The legal term for ‘the thing speaks for itself’ is called Res Ipsa Loquitor. It is circumstantial evidence which suggests negligence from the nature and type of accident that has taken place and in absence of direct incriminating evidence against the defendant. It is a very popular doctrine in the law of torts.
Accidents are common and mostly are due to someone’s negligence. In the law of torts, the burden of proof is on the plaintiff to prove negligence on part of the defendant. It is an arduous task to always prove that the defendant was at fault and to gather evidence against an act or omission. The principle of Res Ipsa Loquitor thus came into force under which a plaintiff can establish negligence using circumstantial evidence.
Elements of Res Ipsa Loquitor
A plaintiff must meet a few requirements to claim compensation under the tort of Res Ipsa Loquitor.
The evidence in totality rules out any possibility of the plaintiff or the third party being at fault.
The event that caused an injury to the plaintiff does not occur unless and until there was negligence on part of someone.
There is a duty of care of defendant towards the plaintiff which he breached.
Distinction between Res Ipsa Loquitor and prima facie
The fundamental difference between Res Ipsa Loquitor and Prima Facie is that the latter just tends to prove if a certain circumstance or event could or not have occurred. There is a distinct lack of conclusiveness and thus is true only till its rebuttal and in any case, it just tends to state that for a given situation there is enough evidence to prove.
Res Ipsa Loquitor states that there is a reasonable chance that the liability lies with the defendant and hence, no further evidence is required to be furnished.
It is to be noted that both the doctrines are rebuttable in the sense that the
Hence, the keynote difference between the key doctrines states that while prima facie aims at providing the evidence to prove liability, Res Ipsa Loquitor states that it is reasonable that liability lies with the defendant and hence, no further evidence is required to be furnished. But both the doctrines are rebuttable in the sense that the defendant may prove the case in opposite to the stated evidence and hence negate the applicability of the doctrines.
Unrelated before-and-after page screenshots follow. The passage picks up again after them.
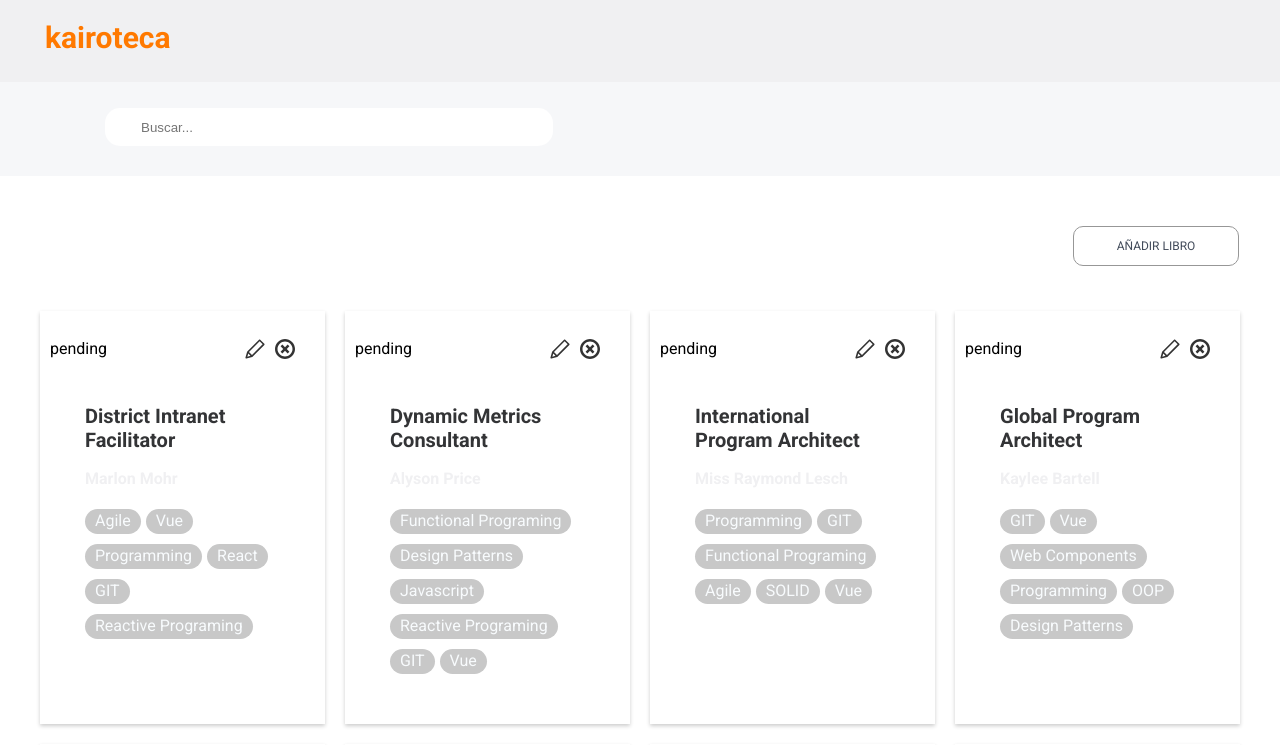
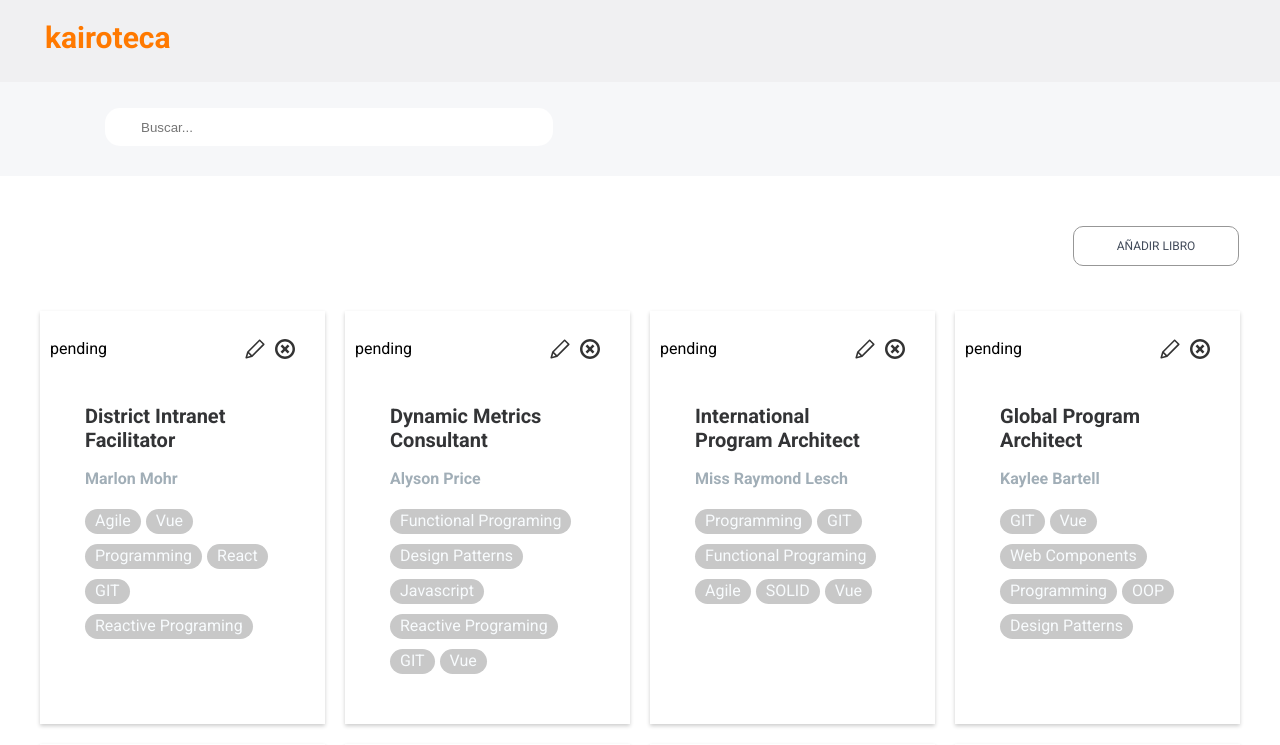
Before and after one commit to esterlegaz/easley-s4-kairoteca, a React (Create React App) app: page /#/ in a window 1280 px wide. Shown: the top 745 px of the page. Built offline with nearby package versions, Linux system fonts and the light colour scheme.

Commit message:
fix: merge conflicts

```diff
--- a/src/components/Detail/ViewDetail.js
+++ b/src/components/Detail/ViewDetail.js
@@ -60,7 +60,7 @@ class ViewDetail extends Component {
                 }} />
               </li>
             </ul>
-            <Link className="link__close" to="/">Cerrar</Link>
+            <Link className="link__close form__btn" to="/">Cerrar</Link>
           </div>
         </Fragment>
       )
--- a/src/stylesheets/core/_variables.scss
+++ b/src/stylesheets/core/_variables.scss
@@ -1,7 +1,7 @@
 //Primary colours
 $colorKairos :#ff7900;
 $colorBookTitle: #333436;
-$colorBookAuthor: #F0F0F2;
+$colorBookAuthor: #a1aeb7;
 
 //Secondary colours
 $colorBookTags: #c8c8c8;
```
Res Ipsa Loquitor & Its Essentials
For the element of Res Ipsa Loquitor to be made applicable in any case, the accident should be such as which could not have happened if ordinary course of things had happened without negligence. For instance, a barrel of flour cannot randomly fall on someone’s head if the party is reasonably careful. And also, a Clock tower in the heart of the city will need extra care and if it falls and causes injury to several people, the defendants will but obviously be held liable for the same under this principle. In such cases, direct evidence of proving negligence is not important, but the plaintiff has to establish a prima facie case, either by direct or circumstantial evidence of defendant’s negligence.
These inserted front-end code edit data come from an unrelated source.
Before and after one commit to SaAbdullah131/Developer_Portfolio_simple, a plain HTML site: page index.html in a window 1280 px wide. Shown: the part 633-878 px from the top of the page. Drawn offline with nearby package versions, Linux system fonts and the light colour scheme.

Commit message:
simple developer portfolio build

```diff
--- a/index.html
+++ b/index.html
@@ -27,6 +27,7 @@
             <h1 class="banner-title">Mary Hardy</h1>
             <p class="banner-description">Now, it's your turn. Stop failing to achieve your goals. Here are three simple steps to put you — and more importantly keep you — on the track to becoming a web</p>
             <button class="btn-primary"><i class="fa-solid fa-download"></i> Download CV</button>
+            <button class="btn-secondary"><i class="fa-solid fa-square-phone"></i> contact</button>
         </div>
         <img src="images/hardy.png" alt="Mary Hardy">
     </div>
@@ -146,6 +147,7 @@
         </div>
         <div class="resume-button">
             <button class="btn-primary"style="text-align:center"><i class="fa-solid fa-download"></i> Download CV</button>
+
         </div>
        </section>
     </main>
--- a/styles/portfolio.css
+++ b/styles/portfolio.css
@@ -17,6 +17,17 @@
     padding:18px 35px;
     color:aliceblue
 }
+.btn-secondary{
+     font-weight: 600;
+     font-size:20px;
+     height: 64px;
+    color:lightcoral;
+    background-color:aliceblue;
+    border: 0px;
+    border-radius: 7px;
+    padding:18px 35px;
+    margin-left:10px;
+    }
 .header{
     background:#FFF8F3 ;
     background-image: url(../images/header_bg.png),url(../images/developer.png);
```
The defendant must have exclusive control
The thing that has caused the damage must be under the direct control of the defendant or his representative. It is not always necessary that all the circumstances are under the defendant’s control, but if the events leading upto the accidents were under the control of others besides the defendant, then the mere happening of the accident is insufficient evidence against the defendant. For instance, if a surgeon at the time of the operation leaves a mop inside the patient’s abdomen, here the doctor had exclusive control over the patient’s health and so, therefore, he would be liable under the principle of Res Ipsa Loquitor.
Freedom from Contributory Negligence
The third essential for the principle is that the plaintiff or any third party did not cause or contribute to the injuries suffered by him. If it is found that the plaintiff or third party contributed to the act that caused damage to the plaintiff, then the principle shall not apply.
Once these elements are established, there is a possibility that courts treat it as a possible assumption of negligence on the part of the defendant. Normally, following this the jury in question presumes that the defendant is liable. The jury, however, is not bound to presume such things. In such cases, the burden of proof is on the defendant that he was not negligent. Thus this principle is rebuttable and if the defendant can successfully rebut the claim of negligence, he will win the case. Otherwise, he shall be made liable.